Stored entries -
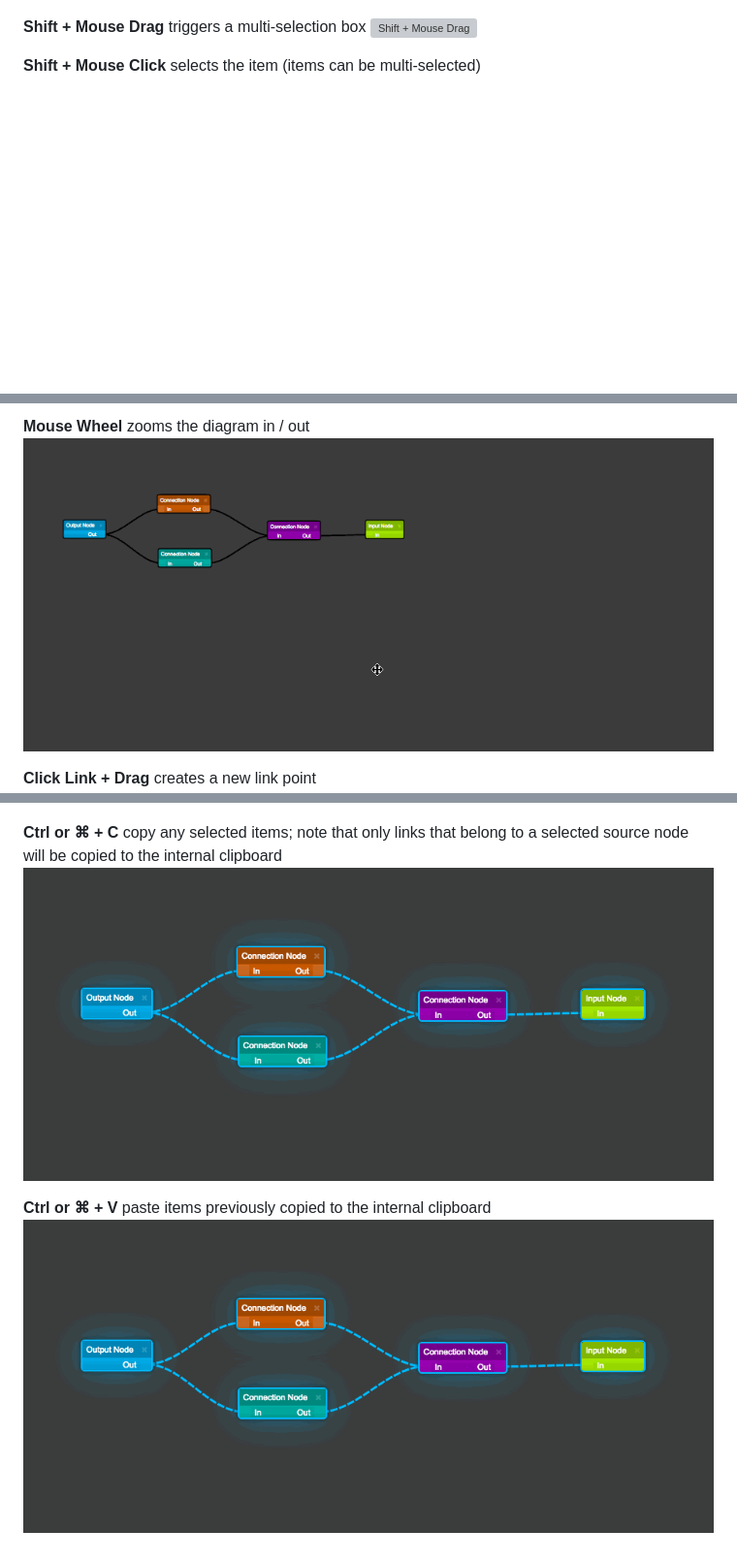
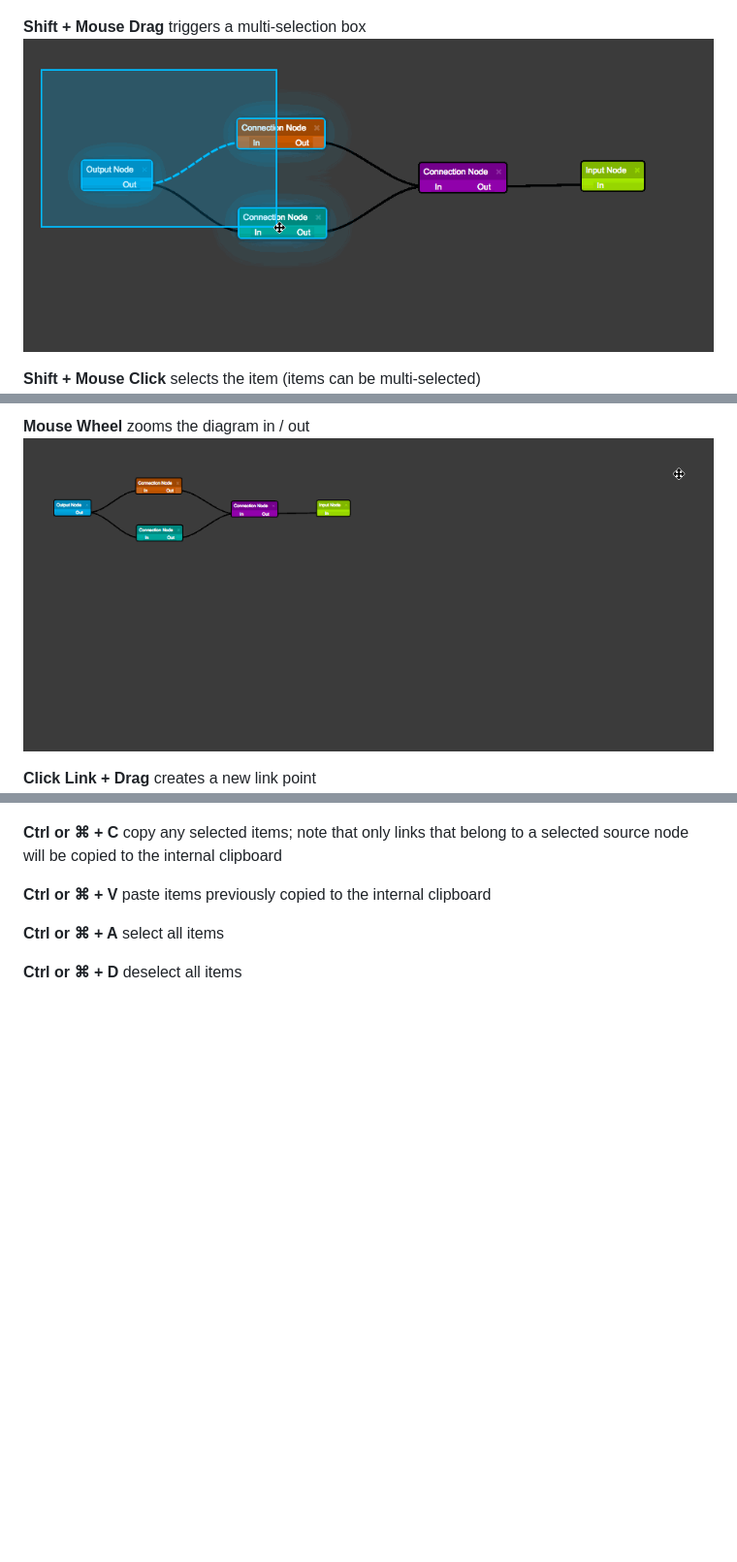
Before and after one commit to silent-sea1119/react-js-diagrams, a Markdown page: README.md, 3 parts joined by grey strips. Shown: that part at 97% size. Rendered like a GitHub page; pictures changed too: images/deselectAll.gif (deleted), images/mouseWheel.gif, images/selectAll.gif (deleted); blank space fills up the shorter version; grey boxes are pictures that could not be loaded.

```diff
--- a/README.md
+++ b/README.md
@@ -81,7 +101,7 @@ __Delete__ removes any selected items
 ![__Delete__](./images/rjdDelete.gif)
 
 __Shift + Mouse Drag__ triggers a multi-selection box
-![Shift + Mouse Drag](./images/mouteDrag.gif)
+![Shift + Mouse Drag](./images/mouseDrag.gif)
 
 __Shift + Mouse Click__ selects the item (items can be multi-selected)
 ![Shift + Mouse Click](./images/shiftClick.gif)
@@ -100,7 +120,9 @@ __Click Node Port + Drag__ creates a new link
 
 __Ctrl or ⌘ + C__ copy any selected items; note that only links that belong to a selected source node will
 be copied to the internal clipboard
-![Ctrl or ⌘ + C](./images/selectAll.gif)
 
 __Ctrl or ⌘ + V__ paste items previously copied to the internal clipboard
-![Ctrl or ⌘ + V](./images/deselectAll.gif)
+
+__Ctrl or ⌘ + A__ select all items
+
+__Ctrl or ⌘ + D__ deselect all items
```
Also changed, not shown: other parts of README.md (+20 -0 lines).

Directions - Check each line above for the string "items", then copy the ones that have it.

Reply to the exercise -
@@ -81,7 +101,7 @@ __Delete__ removes any selected items
 __Shift + Mouse Click__ selects the item (items can be multi-selected)
 __Ctrl or ⌘ + C__ copy any selected items; note that only links that belong to a selected source node will
 __Ctrl or ⌘ + V__ paste items previously copied to the internal clipboard
+__Ctrl or ⌘ + A__ select all items
+__Ctrl or ⌘ + D__ deselect all items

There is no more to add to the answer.